===== Records provided =====

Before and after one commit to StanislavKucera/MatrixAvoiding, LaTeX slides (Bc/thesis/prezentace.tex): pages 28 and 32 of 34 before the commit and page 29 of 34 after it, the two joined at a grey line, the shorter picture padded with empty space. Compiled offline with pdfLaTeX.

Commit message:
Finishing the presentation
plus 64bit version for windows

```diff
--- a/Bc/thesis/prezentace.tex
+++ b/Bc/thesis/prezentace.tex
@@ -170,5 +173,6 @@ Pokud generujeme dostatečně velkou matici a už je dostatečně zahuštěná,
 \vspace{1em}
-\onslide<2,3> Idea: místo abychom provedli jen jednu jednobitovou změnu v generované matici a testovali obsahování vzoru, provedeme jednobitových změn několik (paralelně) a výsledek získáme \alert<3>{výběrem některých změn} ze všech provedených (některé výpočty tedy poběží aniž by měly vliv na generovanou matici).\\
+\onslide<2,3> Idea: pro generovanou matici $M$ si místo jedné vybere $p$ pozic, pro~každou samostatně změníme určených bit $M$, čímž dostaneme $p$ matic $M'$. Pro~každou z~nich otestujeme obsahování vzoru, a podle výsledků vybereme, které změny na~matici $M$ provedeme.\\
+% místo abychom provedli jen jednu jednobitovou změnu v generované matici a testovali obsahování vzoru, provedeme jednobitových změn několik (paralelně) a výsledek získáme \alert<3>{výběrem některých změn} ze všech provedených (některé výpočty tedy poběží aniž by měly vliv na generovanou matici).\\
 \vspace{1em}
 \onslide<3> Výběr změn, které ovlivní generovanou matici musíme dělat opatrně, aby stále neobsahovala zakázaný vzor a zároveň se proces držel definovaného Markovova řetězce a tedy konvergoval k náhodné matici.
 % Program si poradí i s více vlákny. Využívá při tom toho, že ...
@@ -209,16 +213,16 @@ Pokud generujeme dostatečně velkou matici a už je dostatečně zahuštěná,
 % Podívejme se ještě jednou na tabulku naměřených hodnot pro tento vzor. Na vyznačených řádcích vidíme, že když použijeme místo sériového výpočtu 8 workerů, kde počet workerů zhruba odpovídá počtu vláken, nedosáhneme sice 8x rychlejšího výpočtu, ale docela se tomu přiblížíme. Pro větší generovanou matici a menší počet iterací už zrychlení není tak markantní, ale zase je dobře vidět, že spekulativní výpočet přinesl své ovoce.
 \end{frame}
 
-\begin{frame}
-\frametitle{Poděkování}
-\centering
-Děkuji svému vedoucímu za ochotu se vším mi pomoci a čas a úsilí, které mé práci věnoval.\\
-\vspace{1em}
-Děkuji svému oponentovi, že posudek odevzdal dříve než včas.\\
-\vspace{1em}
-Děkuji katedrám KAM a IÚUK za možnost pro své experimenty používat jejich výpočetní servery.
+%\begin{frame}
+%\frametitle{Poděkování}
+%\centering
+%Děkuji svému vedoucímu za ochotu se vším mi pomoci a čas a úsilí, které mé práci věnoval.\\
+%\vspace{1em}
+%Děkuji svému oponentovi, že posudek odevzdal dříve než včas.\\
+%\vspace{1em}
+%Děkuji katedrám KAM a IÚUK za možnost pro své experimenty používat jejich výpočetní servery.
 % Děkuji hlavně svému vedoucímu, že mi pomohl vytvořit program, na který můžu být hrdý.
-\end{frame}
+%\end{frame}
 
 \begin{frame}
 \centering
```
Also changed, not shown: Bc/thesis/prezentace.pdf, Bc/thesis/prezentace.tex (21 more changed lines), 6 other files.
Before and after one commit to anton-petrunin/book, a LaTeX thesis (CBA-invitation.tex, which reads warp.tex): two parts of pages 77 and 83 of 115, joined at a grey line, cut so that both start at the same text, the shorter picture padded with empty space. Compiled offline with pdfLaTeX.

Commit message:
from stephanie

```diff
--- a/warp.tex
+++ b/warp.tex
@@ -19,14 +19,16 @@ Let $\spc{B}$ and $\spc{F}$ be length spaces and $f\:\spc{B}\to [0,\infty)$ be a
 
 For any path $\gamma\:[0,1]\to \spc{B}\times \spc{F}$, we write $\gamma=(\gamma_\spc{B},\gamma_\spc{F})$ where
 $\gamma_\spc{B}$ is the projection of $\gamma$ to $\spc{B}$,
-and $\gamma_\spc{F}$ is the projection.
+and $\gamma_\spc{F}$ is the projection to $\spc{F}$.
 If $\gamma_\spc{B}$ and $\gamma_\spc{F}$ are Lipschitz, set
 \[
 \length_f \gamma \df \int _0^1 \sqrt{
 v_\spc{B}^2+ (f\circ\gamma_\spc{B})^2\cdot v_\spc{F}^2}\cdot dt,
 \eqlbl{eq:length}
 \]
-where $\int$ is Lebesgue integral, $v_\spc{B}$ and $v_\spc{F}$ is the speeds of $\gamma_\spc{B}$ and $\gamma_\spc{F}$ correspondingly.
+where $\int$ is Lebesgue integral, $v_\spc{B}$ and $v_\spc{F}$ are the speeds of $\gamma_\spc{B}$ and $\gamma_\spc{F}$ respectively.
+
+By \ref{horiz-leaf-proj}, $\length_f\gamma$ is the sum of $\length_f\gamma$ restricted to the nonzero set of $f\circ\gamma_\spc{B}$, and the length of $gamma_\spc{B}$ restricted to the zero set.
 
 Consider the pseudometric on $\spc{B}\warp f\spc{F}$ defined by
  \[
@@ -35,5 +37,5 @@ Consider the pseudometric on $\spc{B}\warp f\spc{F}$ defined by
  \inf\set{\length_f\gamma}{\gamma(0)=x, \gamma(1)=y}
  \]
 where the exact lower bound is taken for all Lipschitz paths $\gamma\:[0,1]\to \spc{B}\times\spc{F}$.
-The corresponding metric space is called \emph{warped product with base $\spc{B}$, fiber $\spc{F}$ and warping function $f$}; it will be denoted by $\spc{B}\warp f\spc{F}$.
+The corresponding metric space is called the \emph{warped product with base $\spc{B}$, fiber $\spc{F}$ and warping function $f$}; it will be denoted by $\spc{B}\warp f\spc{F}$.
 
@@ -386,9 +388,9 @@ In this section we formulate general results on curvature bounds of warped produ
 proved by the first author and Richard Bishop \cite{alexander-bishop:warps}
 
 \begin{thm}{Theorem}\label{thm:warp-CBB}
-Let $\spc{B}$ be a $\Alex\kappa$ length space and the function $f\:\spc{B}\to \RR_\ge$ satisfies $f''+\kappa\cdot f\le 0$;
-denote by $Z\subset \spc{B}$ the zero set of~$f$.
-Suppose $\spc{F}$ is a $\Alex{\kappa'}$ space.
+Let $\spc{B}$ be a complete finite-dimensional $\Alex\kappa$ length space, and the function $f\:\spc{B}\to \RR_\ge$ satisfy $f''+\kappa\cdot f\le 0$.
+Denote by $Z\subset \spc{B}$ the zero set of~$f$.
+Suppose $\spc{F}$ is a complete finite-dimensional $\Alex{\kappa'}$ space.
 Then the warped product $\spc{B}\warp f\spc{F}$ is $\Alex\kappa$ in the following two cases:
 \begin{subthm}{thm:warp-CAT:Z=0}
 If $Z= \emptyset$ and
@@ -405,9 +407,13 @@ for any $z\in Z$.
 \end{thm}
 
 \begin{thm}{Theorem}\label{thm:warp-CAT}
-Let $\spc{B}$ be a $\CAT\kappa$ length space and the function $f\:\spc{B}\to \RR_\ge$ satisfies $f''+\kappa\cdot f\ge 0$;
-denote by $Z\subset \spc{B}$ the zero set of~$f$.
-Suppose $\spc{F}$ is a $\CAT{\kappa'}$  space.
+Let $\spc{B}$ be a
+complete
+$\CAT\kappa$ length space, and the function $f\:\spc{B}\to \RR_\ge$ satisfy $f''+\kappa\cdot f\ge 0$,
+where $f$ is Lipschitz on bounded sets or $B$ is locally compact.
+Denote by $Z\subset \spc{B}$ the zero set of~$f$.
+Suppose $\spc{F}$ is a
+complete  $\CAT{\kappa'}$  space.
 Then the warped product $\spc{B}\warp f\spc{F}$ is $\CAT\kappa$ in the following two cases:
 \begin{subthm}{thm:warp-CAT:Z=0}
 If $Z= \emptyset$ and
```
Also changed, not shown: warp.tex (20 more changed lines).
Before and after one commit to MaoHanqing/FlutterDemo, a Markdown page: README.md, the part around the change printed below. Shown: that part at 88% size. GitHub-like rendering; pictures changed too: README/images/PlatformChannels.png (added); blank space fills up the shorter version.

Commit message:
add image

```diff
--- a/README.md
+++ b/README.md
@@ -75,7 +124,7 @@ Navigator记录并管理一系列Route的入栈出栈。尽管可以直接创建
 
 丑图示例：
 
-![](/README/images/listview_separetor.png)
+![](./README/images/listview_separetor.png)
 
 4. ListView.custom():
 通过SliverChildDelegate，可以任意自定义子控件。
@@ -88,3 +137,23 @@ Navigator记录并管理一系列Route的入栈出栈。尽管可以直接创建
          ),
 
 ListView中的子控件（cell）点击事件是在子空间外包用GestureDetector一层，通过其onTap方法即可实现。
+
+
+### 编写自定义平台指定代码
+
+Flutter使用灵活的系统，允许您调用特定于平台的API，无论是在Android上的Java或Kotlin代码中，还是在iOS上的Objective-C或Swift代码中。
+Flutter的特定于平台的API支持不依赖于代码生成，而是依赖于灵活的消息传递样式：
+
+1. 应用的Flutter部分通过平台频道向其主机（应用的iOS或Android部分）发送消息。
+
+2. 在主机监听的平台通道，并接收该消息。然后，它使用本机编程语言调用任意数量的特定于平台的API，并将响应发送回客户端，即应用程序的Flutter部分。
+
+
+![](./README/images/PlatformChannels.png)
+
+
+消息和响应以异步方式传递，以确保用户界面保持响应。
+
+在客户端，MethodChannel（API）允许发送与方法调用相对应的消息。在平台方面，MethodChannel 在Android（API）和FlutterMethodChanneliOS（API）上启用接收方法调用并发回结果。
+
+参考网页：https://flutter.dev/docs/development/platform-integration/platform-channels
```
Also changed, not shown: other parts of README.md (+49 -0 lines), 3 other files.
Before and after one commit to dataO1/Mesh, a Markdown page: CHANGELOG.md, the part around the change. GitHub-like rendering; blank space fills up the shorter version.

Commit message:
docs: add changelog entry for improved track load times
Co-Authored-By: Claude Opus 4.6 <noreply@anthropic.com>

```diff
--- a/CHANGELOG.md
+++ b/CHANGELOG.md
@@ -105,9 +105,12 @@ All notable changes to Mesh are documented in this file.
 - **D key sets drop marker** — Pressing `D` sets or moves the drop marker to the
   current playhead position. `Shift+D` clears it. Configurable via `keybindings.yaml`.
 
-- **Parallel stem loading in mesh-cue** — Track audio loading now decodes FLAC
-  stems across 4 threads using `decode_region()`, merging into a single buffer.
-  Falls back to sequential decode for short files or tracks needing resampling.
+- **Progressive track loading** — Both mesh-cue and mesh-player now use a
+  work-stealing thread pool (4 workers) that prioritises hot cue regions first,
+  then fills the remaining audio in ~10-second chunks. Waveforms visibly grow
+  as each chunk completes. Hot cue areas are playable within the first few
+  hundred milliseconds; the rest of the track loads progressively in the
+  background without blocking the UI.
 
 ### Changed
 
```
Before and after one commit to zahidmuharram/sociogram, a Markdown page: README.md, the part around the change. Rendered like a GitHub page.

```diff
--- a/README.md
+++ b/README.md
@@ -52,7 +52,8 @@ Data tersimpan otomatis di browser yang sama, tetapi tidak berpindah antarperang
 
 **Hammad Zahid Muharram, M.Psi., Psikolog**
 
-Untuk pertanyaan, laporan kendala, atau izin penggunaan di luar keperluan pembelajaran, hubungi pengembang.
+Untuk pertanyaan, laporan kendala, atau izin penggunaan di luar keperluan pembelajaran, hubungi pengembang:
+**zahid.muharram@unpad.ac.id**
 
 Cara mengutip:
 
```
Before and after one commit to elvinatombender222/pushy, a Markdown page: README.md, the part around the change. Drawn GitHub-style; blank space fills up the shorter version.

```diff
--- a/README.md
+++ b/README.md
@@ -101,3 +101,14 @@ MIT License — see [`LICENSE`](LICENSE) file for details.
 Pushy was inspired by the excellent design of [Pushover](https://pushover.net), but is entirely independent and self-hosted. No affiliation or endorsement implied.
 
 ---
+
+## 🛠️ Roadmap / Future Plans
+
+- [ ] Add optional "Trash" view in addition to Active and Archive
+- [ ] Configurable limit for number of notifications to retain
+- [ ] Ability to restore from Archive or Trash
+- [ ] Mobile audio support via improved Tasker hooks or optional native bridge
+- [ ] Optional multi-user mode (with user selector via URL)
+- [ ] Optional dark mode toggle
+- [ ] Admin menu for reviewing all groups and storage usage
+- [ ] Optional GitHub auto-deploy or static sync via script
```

=====

### [Problem requirements]
In the records above, each line with the string "kappa" should be copied.

### [Exercise response]
-Let $\spc{B}$ be a $\Alex\kappa$ length space and the function $f\:\spc{B}\to \RR_\ge$ satisfies $f''+\kappa\cdot f\le 0$;
-Suppose $\spc{F}$ is a $\Alex{\kappa'}$ space.
+Let $\spc{B}$ be a complete finite-dimensional $\Alex\kappa$ length space, and the function $f\:\spc{B}\to \RR_\ge$ satisfy $f''+\kappa\cdot f\le 0$.
+Suppose $\spc{F}$ is a complete finite-dimensional $\Alex{\kappa'}$ space.
 Then the warped product $\spc{B}\warp f\spc{F}$ is $\Alex\kappa$ in the following two cases:
-Let $\spc{B}$ be a $\CAT\kappa$ length space and the function $f\:\spc{B}\to \RR_\ge$ satisfies $f''+\kappa\cdot f\ge 0$;
-Suppose $\spc{F}$ is a $\CAT{\kappa'}$  space.
+$\CAT\kappa$ length space, and the function $f\:\spc{B}\to \RR_\ge$ satisfy $f''+\kappa\cdot f\ge 0$,
+complete  $\CAT{\kappa'}$  space.
 Then the warped product $\spc{B}\warp f\spc{F}$ is $\CAT\kappa$ in the following two cases:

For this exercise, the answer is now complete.